Scripting Virtual Server with PowerShell - CAP-ISO.ps1
As promised, attached is the first fo the demo scripts that I used at the “Scripting Virtual Server with PowerShell” session I ran. I`m not going to go through the whole script but here is an over view and bit more detail on a few key sections.
CAP-ISO.ps1 stands for CreateAndPresent-ISO.ps1. This script can be used to create an ISO file comprising of a given set of files. This iso is then presented to a guest VM. I find this particularly useful to run on my laptop with Virtual Server installed. Essentially this is a quick way of getting files from a host to a guest without having to worry about the network setup.
I should probably give this section a more descriptive title, but you get the idea. Here’s some of the more interesting sections of the script.
Firstly, this script just wraps around an existing command line tool to create the ISO. This tool is called OSCDIMG.EXE and ships with the Windows Automated Installation Kit (WAIK). You will need to download the tool, and modify the script to point to its install location. The WAIK can be downloaded here: http://www.microsoft.com/downloads/details.aspx?familyid=C7D4BC6D-15F3-4284-9123-679830D629F2&displaylang=en
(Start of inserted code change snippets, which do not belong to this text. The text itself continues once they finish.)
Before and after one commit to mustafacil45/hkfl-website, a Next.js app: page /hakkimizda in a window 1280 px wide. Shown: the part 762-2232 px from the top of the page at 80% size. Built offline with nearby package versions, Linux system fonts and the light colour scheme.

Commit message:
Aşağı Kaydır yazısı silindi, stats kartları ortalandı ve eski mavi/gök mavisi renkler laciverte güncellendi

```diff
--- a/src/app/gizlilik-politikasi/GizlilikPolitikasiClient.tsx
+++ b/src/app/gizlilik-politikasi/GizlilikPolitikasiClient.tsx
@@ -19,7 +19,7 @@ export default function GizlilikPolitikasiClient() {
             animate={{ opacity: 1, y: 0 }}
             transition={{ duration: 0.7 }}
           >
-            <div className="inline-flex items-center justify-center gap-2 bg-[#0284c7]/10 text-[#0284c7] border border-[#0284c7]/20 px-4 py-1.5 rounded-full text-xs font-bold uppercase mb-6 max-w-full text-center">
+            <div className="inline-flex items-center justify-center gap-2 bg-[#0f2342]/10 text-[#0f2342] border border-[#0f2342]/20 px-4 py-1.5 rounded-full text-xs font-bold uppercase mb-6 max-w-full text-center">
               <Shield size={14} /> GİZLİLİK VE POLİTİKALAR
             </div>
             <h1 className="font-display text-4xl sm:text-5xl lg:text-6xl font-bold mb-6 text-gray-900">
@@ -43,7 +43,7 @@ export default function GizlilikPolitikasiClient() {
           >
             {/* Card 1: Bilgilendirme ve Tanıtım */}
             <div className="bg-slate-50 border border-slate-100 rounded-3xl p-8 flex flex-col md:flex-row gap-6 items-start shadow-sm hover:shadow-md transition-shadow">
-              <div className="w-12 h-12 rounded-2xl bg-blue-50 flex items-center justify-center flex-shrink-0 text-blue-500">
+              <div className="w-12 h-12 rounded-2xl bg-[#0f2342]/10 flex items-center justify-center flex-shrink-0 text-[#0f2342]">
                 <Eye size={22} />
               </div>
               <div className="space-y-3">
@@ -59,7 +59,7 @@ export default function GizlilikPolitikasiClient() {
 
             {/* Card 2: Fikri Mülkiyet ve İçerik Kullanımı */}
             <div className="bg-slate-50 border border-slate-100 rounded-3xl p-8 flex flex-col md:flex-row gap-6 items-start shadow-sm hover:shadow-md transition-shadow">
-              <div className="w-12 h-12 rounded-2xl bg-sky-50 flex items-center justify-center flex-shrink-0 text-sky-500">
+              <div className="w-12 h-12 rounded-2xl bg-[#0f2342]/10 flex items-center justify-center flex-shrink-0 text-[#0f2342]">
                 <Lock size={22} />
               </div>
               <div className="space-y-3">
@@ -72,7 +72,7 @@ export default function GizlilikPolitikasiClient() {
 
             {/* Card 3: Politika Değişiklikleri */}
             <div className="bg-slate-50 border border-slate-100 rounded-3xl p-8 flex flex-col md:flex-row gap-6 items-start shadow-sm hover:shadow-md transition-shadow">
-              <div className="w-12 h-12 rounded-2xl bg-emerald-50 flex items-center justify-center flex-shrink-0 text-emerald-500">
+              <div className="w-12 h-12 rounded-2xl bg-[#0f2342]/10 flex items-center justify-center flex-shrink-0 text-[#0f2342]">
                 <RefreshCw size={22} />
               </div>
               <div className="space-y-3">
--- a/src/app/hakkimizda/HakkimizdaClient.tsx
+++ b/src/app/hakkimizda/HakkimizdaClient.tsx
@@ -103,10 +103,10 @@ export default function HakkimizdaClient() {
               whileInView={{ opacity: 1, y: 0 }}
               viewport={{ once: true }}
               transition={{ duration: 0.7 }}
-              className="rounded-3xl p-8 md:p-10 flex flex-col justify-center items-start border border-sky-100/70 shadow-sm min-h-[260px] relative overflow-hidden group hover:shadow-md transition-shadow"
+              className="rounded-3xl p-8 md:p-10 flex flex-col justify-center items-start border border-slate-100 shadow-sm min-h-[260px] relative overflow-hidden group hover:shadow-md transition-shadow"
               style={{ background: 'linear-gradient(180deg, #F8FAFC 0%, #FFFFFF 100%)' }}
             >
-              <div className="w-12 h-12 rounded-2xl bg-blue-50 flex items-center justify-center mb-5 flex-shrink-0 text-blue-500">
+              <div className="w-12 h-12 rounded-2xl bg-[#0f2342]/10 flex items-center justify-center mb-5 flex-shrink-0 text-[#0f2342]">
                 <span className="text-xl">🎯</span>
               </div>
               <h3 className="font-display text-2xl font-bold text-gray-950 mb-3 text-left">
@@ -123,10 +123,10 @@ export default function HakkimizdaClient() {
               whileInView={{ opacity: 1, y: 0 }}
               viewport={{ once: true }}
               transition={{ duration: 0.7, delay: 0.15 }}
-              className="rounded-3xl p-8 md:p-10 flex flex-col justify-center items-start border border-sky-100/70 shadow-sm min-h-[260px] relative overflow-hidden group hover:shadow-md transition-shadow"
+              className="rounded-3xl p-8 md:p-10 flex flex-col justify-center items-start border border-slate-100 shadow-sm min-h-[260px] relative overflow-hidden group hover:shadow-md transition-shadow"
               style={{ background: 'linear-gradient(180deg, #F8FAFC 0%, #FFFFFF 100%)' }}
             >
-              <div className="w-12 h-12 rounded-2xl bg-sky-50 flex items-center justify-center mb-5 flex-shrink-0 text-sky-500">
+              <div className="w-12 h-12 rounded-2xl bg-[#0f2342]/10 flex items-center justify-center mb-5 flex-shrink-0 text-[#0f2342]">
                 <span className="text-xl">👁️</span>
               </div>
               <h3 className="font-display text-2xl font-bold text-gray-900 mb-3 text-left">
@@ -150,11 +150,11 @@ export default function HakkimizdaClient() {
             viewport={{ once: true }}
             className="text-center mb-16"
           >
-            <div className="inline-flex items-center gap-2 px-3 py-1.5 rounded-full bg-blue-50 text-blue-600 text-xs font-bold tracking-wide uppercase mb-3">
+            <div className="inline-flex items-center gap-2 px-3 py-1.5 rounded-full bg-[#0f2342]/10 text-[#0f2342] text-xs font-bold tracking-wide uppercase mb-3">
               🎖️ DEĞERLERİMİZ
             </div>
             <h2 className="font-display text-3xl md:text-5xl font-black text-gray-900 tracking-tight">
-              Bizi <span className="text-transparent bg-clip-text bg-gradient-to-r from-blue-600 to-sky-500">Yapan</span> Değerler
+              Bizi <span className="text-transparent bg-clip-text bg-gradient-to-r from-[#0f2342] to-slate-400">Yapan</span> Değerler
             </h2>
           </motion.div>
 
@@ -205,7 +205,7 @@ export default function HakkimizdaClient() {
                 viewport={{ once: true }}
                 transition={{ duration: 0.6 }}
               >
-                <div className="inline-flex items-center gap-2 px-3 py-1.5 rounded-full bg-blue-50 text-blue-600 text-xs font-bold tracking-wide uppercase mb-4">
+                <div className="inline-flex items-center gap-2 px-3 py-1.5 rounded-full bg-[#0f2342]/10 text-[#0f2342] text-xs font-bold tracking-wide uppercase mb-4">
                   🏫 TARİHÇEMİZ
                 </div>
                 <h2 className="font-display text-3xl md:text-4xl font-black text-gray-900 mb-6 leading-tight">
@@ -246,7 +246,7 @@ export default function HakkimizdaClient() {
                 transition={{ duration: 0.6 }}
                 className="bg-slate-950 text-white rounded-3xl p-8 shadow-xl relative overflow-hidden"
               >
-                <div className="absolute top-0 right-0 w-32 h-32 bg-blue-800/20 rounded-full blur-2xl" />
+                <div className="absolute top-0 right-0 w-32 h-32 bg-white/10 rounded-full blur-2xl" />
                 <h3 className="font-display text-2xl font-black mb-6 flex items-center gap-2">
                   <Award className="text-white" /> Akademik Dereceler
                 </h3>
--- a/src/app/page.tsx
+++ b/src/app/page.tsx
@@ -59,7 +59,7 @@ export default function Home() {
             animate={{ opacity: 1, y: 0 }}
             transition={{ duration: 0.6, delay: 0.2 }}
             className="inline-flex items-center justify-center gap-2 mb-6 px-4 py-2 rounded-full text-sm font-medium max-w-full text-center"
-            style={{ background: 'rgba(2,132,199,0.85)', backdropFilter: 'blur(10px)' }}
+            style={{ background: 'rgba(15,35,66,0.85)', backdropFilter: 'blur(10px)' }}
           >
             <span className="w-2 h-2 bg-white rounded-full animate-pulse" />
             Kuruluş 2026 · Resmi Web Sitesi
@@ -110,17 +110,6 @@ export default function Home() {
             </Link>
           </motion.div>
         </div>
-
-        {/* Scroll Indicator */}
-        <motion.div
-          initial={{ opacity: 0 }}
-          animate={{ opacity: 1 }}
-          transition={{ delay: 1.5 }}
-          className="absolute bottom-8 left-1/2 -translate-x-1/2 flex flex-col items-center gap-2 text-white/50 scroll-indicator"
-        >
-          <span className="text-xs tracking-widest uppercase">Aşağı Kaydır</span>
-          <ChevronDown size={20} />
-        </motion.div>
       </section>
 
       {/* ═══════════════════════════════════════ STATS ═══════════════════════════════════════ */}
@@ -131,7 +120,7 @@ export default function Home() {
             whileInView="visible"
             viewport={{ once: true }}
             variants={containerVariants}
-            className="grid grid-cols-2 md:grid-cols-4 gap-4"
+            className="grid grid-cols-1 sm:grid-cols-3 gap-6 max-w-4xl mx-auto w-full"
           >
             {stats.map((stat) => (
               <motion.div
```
Let’s look at some code. I don’t want to duplicate what Virtual PC Guy, Ben Armstrong has already written so for a basic guide to scripting Virtual Server with PowerShell go here: http://blogs.msdn.com/virtual_pc_guy/archive/2006/06/13/630165.aspx
So, as Ben Armstrong discussed, you must first have the dll somewhere on the system, and then must reference it from the script. You also need to be running as admin (and elevated if in Vista). Here is how to reference the dll.
$result = [System.Reflection.Assembly]::LoadFrom(“$profdir\VSWrapperForPSH.dll”)
$profdir is a variable I have created in my profile that points the variable to my profile directory.
I then create a Virtual Server Com Instance like this:
$vs = new-object -com VirtualServer.Application -Strict
The next essential part is to set the security on the object. I do this using a function called setsecurity which can be called anytime. Here’s the function and an example call to it:
$result = [Microsoft.VirtualServer.Interop.PowerShell]::SetSecurity($Object)
$result = SetSecurity $VS
I then have to call this function every time I create a new Virtual Server based object. Whether it’s a VM object, DVD Drive, Hard Disk or any other object I have to set the security once I have created the object.
Have a look through the script and if you have any questions, just post them in the comment section.
For more information on scripting Virtual Server with PowerShell check out Ben Armstrong’s most excellent book, Professional Microsoft Virtual Server 2005, Wrox Publishing. Check out Ben’s blog for more information on the book: